──────── AVAILABLE RECORDS
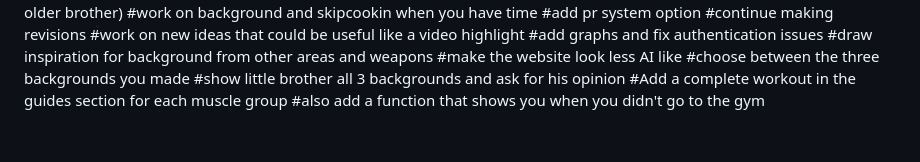
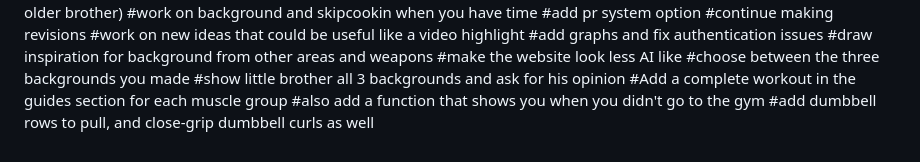
Before and after one commit to NirojanK/Workout-App, a Markdown page: README.md, the part around the change. Rendered like a GitHub page.

Commit message:
Add dumbbell rows and curls to workout suggestions

```diff
--- a/README.md
+++ b/README.md
@@ -57,3 +57,4 @@ Stuff that needs to get added:
 #show little brother all 3 backgrounds and ask for his opinion
 #Add a complete workout in the guides section for each muscle group
 #also add a function that shows you when you didn't go to the gym
+#add dumbbell rows to pull, and close-grip dumbbell curls as well
```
────────────────
- WORK TO COMPLETE -
Return the data verbatim, leaving out the pictures it holds.

- WRITTEN RESPONSE -
Before and after one commit to NirojanK/Workout-App, a Markdown page: README.md, the part around the change. Rendered like a GitHub page.

Commit message:
Add dumbbell rows and curls to workout suggestions

```diff
--- a/README.md
+++ b/README.md
@@ -57,3 +57,4 @@ Stuff that needs to get added:
 #show little brother all 3 backgrounds and ask for his opinion
 #Add a complete workout in the guides section for each muscle group
 #also add a function that shows you when you didn't go to the gym
+#add dumbbell rows to pull, and close-grip dumbbell curls as well
```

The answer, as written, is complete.